Supporters of Proposition 8 have gained ground by capitalizing on their opponents’ missteps. They have been running a television ad for several weeks that shows San Francisco Mayor Gavin Newsom delivering a boisterous response to a throng of supporters after the state Supreme Court ruling. “The door’s wide open now. It’s going to happen, whether you like it or not,” the Democratic mayor says loudly.

“Gavin Newsom has been a great player on our team,” said Sonja Eddings Brown, spokeswoman for Protect Marriage California, a group that has been leading the “Yes on 8” campaign.

Pollsters say that fueling the rise in support for Proposition 8 is an advertising blitz heavily bankrolled by the Mormon Church, which suggests, among other things, that if Proposition 8 doesn’t pass then schoolchildren will be indoctrinated about gay marriage.

Between 30% and 40% of the $25.5 million in donations raised as of last week by the “Yes” campaign has come from the Utah-based Church of Jesus Christ of Latter-day Saints, supporters of the measure say. “Yes” campaigners say the Mormons are just one of many religious groups that support the ban.

Officials in San Francisco — a national pioneer in recognizing gay marriages — have come out strongly against the Mormon Church’s campaign. “This is a blood feud on their part,” said Therese Stewart, chief deputy city attorney of San Francisco.

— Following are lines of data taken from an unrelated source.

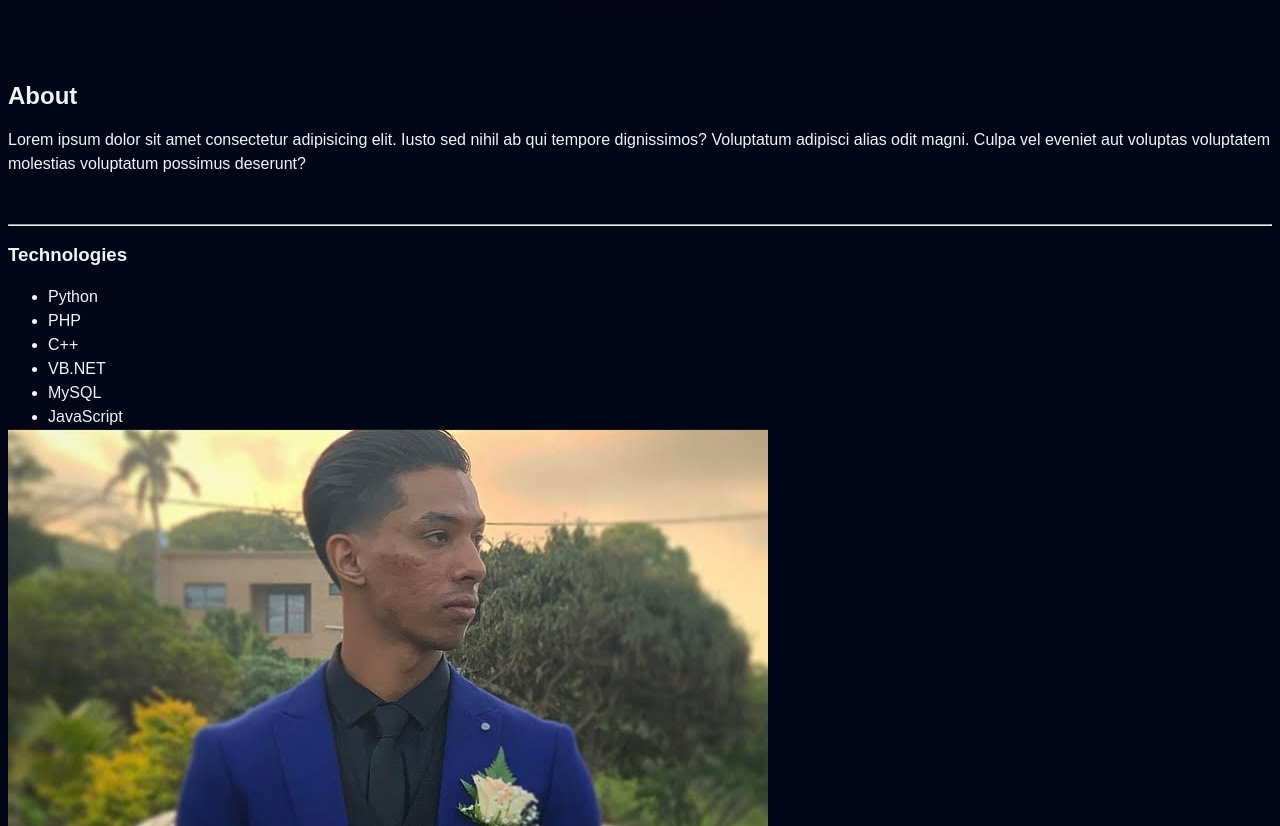
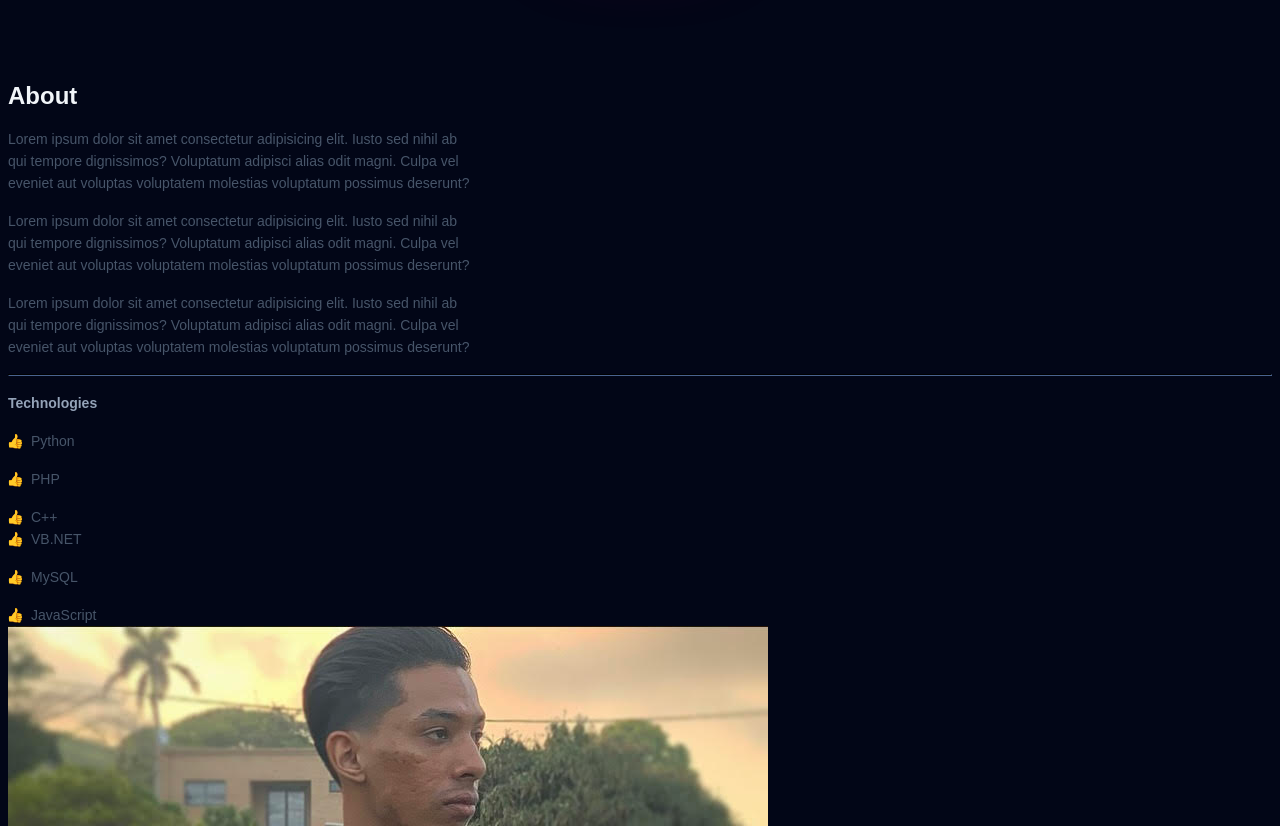
Before and after one commit to DeemTheDev/resume, a website built with Vite: page portfolio/index.html in a window 1280 px wide. Shown: the part 820-1646 px from the top of the page. Built offline with nearby package versions, Linux system fonts and the light colour scheme; a web font is replaced by a local one.

Commit message:
did some work

```diff
--- a/portfolio/index.html
+++ b/portfolio/index.html
@@ -49,7 +49,7 @@
         <img class="hero__image" src="/Profile pic.jpg" alt="Profile-Pic">
         <h2 class="hero__subtitle">Hi I'm Nadeem 👋</h2>
         <h1 class="hero__title">Full-Stack <br>
-          Web Developer.
+          Developer.
         </h1>
         <p classs="hero__description">
           <strong>Aspiring Software Engineer |</strong>  Degree in Computer Science | Entrepreneurial IT Specialist <strong>| Freelance Software Developer</strong>
@@ -60,19 +60,32 @@
       <section class="section about container">
         <div class="about__content">
           <h2 class="about__title">About</h2>
-          <p>Lorem ipsum dolor sit amet consectetur adipisicing elit. Iusto sed nihil ab qui tempore dignissimos? Voluptatum adipisci alias odit magni. Culpa vel eveniet aut voluptas voluptatem molestias voluptatum possimus deserunt?</p>
-          <p></p>
-          <p></p>
-          <hr>
-          <h3>Technologies</h3>
-          <ul>
-            <li>Python</li>
-            <li>PHP</li>
-            <li>C++</li>
-            <li>VB.NET</li>
-            <li>MySQL</li>
-            <li>JavaScript</li>
-          </ul>
+          <p class="about__description">Lorem ipsum dolor sit amet consectetur adipisicing elit.
+            Iusto sed nihil ab qui tempore dignissimos? Voluptatum adipisci
+            alias odit magni. Culpa vel eveniet aut voluptas voluptatem molestias
+            voluptatum possimus deserunt?</p>
+          <p class="about__description">Lorem ipsum dolor sit amet consectetur adipisicing elit.
+            Iusto sed nihil ab qui tempore dignissimos? Voluptatum adipisci
+            alias odit magni. Culpa vel eveniet aut voluptas voluptatem molestias
+            voluptatum possimus deserunt?</p>
+          <p class="about__description">Lorem ipsum dolor sit amet consectetur adipisicing elit.
+            Iusto sed nihil ab qui tempore dignissimos? Voluptatum adipisci
+            alias odit magni. Culpa vel eveniet aut voluptas voluptatem molestias
+            voluptatum possimus deserunt?</p>
+          <hr class="about__hr">
+          <h3 class="about__subtitle">Technologies</h3>
+          <div class="about__ul-container">
+            <ul class="about__ul">
+              <li class="about__list">Python</li>
+              <li class="about__list">PHP</li>
+              <li class="about__list">C++</li>
+            </ul>
+            <ul class="about__ul">
+              <li class="about__list">VB.NET</li>
+              <li class="about__list">MySQL</li>
+              <li class="about__list">JavaScript</li>
+            </ul>
+          </div>
         </div>
         <div class="about__image">
           <img src="/Profile pic.jpg" alt="About Image">
--- a/portfolio/styles/components/about.css
+++ b/portfolio/styles/components/about.css
@@ -5,5 +5,38 @@
 }
 .about__title{
     font-size: var(--size-2xl);
-    color: ;
+    color: var(--clr--light);
 }
+.about__description{
+    max-width: 60ch;
+    font-size: var(--size-sm);
+    color: var(--clr-slate600);
+}
+.about__hr{
+    border-color: var(--clr-slate800);
+}
+.about__subtitle{
+    font-size: var(--size-sm);
+    color: var(--clr-slate400);
+}
+.about__ul-container{
+
+}
+.about__ul{
+    display: flex;
+    flex-direction: column;
+    gap: 1em;
+    list-style-type: '\1F44D ';
+    padding-left: 1em;
+
+}
+.about__list{
+    font-size: var(--size-sm);
+    color: var(--clr-slate600);
+
+}
+.about__list::before{
+    content: '';
+    margin-left: 0.5em;
+
+}
```
Also changed, not shown: portfolio/styles/medias.txt (added, +24 -0 lines).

[Marriage]

A Mormon Church spokesman said it is acting only as a part of a broad coalition of groups opposed to gay marriage. “The campaign has had the support of over 60,000 individual contributors, the majority of which are not Mormons,” Mormon spokesman Michael Purdy said in a statement. Mormon leaders, on the church’s official Web site, ask their followers to support the California ballot measure to reinforce church teachings that “marriage between a man and a woman is ordained of God.”

Proposition 8 opponents are scrambling to turn back the tide. They have raised about $20 million by enlisting powerful allies such as the state teachers and nurses unions. The “No” campaign also is unleashing its own attack ads. “Unfair, Unnecessary, and Wrong,” says one new ad, which calls attention to a wave of newspaper, union and other endorsements against the measure.

Proposition 8 draws its heaviest support in Republican strongholds such as the Central Valley and Inland Empire of Southern California, according to recent polls. Its biggest opposition is coming from Democratic bastions such as San Francisco and Los Angeles along the coast.

But two Democratic constituencies — African-Americans and Latinos — are leaning toward the ban. Among likely black voters, 58% supported Proposition 8 compared with 38% who opposed it in the most recent Survey USA poll. Among Latinos, 47% supported the proposition while 41% opposed it; white voters were nearly evenly split. The reason, “Yes” officials say, is that church attendance is strong in many minority communities.

As a result, both sides are lobbying to corral votes in minority neighborhoods. Tuesday, for instance, African-American leaders in Oakland and Los Angeles held news conferences opposing the ban. The same day, other African-American leaders in those cities came out in support of Proposition 8.

Write to Jim Carlton at jim.carlton@wsj.com